PROBLEM:
Once every line containing "setCount" has been counted, report the total for the data and nothing else.

___

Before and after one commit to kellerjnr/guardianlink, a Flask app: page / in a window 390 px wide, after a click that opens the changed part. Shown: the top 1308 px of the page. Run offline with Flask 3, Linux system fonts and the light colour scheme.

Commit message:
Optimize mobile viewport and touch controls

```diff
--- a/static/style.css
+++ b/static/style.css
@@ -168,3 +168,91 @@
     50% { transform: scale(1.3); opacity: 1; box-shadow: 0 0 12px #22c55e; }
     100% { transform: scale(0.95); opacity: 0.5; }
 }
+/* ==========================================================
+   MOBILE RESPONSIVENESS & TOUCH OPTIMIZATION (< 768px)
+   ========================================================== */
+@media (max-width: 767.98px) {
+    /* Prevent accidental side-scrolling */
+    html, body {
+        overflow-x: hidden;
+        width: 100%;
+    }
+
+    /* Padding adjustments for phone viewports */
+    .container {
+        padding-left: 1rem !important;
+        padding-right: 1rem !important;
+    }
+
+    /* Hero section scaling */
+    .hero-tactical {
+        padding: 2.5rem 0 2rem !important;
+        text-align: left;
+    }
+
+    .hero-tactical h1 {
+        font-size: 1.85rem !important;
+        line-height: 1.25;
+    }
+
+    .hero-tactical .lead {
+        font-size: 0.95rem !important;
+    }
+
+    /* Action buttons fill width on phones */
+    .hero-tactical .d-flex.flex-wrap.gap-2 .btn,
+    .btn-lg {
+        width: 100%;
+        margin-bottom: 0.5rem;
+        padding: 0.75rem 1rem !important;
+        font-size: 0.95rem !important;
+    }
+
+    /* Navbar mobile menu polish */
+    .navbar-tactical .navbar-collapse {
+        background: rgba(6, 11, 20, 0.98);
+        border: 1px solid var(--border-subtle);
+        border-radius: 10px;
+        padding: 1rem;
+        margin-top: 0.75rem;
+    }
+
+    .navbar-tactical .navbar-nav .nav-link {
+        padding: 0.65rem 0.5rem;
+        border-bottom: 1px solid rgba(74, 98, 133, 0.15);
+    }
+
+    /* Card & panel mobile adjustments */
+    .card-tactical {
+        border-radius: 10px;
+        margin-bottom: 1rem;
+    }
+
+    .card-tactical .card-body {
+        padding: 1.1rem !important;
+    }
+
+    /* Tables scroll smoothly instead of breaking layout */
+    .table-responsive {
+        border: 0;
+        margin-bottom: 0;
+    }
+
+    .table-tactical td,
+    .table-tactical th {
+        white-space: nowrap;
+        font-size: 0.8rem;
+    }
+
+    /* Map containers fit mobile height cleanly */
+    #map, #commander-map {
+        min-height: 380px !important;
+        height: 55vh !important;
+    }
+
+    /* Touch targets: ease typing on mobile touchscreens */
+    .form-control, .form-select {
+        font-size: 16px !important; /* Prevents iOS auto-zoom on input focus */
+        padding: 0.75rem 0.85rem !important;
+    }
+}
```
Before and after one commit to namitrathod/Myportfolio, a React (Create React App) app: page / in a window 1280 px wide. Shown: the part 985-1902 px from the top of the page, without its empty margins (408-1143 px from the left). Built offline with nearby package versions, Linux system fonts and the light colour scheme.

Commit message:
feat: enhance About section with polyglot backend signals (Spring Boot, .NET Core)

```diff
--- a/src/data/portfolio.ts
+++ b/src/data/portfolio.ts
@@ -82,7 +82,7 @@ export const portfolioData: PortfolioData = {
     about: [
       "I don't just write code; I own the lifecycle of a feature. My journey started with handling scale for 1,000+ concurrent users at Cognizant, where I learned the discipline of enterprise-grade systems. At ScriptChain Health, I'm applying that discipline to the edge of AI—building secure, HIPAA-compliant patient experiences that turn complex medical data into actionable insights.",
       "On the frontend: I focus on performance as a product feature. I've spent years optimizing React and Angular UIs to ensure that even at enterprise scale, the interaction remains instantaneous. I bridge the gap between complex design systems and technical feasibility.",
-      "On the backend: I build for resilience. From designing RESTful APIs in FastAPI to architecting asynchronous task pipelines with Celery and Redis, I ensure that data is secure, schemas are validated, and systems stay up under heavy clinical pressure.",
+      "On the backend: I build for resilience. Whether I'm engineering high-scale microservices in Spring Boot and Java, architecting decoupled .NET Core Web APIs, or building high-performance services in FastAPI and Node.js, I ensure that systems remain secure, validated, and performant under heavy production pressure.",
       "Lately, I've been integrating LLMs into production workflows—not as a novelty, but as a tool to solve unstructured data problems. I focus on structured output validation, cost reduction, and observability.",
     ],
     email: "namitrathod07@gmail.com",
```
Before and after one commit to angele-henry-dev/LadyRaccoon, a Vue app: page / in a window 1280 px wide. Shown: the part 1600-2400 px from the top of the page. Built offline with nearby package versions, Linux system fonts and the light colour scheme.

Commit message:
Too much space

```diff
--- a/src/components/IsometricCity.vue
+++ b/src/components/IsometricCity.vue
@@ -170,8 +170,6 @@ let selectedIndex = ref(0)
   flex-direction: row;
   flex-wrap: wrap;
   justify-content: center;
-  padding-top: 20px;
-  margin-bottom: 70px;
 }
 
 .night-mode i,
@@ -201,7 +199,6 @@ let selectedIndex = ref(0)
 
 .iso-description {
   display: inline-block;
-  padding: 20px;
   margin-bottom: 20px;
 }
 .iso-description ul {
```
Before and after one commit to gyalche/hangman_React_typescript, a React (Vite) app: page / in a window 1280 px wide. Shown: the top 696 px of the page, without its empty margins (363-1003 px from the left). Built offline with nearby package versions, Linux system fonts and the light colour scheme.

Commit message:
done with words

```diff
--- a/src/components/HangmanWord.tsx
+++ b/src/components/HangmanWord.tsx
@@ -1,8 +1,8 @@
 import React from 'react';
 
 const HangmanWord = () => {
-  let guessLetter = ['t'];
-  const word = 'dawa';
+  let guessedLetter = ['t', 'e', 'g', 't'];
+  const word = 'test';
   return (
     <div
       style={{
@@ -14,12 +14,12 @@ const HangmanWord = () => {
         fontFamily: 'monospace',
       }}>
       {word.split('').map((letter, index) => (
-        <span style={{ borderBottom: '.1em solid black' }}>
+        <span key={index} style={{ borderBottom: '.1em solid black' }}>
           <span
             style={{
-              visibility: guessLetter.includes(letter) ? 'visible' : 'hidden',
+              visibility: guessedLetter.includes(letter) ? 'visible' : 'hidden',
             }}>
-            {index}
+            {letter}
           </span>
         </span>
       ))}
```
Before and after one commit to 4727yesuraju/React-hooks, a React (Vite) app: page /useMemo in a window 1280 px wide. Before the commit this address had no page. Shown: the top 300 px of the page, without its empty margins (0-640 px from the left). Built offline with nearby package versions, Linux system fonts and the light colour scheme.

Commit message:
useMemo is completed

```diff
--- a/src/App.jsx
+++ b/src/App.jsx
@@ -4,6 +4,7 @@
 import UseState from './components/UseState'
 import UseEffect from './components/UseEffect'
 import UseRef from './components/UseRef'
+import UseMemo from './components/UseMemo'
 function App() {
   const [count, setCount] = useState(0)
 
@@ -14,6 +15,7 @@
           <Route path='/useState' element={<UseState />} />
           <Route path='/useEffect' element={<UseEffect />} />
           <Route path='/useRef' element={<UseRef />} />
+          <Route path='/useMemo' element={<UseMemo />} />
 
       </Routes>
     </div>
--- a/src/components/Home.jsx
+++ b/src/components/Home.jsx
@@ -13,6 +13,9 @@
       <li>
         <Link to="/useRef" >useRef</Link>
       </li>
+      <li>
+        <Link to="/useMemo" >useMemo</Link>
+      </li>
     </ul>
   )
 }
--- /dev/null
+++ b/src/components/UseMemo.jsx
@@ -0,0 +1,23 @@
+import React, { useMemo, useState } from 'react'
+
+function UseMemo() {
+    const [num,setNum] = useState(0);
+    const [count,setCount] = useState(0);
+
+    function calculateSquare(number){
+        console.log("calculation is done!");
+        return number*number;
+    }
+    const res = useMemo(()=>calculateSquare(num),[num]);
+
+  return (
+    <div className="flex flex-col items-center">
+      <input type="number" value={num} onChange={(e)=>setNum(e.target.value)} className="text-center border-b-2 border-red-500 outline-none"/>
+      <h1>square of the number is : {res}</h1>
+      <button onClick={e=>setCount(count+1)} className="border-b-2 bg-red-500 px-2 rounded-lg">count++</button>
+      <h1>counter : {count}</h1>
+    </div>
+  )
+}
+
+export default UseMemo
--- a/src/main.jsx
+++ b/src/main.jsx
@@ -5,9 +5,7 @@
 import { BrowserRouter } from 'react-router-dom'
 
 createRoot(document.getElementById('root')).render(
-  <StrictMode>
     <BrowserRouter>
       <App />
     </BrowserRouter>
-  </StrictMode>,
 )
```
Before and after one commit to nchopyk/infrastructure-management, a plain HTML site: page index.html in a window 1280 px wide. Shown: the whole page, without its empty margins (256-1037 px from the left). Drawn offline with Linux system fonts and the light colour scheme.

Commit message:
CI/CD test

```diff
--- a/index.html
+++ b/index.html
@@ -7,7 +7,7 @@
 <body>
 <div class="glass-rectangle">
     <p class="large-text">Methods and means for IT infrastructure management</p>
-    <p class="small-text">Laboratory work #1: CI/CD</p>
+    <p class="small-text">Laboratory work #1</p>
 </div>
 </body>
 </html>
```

___

ANSWER SPACE:
3